## Exercise objective
Gather all lines in the records below that include the word "save".

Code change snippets
········

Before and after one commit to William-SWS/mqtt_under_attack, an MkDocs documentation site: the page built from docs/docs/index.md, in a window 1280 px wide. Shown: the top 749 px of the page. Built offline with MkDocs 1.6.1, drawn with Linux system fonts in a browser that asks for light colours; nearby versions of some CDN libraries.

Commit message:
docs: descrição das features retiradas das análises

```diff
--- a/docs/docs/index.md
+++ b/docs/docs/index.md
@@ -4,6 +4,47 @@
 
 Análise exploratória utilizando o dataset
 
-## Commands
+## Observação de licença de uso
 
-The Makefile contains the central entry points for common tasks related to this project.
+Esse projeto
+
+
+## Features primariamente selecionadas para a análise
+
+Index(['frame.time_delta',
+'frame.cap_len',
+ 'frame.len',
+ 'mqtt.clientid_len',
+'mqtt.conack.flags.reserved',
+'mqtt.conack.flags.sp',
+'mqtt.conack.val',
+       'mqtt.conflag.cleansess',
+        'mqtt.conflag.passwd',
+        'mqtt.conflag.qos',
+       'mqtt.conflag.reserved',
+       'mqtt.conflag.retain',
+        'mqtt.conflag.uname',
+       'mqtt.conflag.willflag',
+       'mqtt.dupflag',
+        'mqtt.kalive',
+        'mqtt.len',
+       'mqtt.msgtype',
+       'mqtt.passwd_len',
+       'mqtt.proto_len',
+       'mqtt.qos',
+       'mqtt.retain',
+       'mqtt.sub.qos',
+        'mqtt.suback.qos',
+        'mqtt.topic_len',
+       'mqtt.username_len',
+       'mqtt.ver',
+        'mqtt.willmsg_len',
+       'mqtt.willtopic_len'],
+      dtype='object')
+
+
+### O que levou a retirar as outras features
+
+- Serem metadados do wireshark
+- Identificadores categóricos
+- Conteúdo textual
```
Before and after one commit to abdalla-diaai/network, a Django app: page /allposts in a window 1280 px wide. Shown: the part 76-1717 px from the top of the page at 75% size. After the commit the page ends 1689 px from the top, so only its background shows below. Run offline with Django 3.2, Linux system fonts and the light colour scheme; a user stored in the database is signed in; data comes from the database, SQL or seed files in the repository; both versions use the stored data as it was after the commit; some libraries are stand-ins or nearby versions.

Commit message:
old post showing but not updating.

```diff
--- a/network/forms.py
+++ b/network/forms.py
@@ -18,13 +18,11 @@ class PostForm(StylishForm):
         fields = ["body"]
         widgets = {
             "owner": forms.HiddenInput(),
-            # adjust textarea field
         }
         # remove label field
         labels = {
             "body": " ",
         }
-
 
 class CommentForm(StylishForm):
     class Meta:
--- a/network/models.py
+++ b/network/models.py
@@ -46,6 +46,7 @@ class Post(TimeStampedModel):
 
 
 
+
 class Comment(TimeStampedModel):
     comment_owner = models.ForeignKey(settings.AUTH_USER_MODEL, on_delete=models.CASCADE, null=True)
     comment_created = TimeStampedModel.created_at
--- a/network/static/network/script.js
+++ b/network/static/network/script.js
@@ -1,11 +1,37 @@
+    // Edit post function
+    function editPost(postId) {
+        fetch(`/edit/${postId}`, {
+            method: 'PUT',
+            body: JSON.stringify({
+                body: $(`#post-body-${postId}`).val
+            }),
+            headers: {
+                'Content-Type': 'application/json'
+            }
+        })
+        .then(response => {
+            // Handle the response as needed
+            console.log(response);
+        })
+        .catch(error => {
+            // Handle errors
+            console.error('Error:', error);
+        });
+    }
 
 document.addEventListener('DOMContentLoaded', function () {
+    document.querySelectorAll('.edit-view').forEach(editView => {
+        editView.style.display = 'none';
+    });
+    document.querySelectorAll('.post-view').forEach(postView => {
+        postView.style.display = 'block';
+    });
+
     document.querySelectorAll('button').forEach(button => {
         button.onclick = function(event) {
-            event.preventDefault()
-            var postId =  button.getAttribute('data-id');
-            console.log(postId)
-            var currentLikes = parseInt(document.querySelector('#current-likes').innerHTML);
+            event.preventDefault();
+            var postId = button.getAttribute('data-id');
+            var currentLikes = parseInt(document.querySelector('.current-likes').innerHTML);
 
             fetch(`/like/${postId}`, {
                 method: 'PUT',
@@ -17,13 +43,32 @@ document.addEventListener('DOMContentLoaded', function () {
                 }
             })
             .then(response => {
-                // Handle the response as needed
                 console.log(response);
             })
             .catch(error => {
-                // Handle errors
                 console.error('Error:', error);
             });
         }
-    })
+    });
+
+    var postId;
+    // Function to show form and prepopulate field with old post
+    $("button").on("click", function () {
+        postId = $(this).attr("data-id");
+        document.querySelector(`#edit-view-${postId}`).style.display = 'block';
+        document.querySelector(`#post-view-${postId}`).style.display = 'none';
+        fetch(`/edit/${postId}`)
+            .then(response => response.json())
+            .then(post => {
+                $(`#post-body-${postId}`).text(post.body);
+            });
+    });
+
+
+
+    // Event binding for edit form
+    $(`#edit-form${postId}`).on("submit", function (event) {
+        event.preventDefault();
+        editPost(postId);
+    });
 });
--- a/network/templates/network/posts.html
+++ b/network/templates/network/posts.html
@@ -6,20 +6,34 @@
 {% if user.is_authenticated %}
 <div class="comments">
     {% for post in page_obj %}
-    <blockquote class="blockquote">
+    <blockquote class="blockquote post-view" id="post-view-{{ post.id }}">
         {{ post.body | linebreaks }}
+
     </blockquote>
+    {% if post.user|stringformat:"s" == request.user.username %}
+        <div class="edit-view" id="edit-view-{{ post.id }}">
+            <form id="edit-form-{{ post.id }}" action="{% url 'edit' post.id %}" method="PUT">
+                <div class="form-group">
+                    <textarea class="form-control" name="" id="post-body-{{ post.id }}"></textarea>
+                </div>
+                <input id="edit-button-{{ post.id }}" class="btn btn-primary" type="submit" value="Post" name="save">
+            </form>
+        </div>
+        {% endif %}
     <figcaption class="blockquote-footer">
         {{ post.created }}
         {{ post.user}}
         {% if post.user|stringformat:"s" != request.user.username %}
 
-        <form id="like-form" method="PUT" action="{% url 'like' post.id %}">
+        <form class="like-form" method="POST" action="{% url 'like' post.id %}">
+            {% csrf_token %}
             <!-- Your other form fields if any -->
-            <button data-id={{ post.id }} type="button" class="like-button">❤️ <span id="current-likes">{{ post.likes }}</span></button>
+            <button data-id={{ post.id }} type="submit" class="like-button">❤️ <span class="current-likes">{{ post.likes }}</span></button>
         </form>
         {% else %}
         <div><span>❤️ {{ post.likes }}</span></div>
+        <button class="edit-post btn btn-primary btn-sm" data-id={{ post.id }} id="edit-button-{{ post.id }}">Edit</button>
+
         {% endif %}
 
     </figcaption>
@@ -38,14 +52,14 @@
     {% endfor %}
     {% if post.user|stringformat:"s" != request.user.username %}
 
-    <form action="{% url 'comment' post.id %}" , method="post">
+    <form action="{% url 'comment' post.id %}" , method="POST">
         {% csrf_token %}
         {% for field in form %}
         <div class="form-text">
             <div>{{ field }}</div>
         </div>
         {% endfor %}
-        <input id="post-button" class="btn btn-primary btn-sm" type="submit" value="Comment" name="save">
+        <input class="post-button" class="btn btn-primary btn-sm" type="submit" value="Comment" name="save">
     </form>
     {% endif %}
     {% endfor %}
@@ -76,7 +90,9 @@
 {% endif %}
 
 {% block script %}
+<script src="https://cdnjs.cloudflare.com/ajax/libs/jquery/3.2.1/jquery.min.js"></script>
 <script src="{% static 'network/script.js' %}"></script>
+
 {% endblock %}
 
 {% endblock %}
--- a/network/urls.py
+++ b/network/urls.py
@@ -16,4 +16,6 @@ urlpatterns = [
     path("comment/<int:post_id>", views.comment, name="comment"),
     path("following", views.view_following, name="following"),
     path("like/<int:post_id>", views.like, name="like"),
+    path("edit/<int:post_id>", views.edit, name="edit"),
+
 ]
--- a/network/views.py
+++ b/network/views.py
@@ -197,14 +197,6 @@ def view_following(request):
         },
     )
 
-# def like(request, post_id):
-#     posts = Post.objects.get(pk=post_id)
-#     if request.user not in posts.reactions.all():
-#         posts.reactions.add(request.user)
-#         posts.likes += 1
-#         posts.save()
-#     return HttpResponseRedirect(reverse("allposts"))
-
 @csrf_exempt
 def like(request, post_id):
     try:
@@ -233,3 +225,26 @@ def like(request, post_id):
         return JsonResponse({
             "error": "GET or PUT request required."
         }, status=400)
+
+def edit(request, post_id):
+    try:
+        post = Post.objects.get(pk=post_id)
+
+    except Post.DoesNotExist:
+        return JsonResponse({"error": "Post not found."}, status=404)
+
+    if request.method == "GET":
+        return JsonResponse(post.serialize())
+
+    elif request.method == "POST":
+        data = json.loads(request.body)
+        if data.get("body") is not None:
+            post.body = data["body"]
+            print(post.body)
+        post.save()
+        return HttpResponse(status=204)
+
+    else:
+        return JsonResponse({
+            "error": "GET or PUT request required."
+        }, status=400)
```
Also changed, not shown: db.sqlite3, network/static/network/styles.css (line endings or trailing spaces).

········

## Exercise answer
+                <input id="edit-button-{{ post.id }}" class="btn btn-primary" type="submit" value="Post" name="save">
-        <input id="post-button" class="btn btn-primary btn-sm" type="submit" value="Comment" name="save">
+        <input class="post-button" class="btn btn-primary btn-sm" type="submit" value="Comment" name="save">
-#         posts.save()
+        post.save()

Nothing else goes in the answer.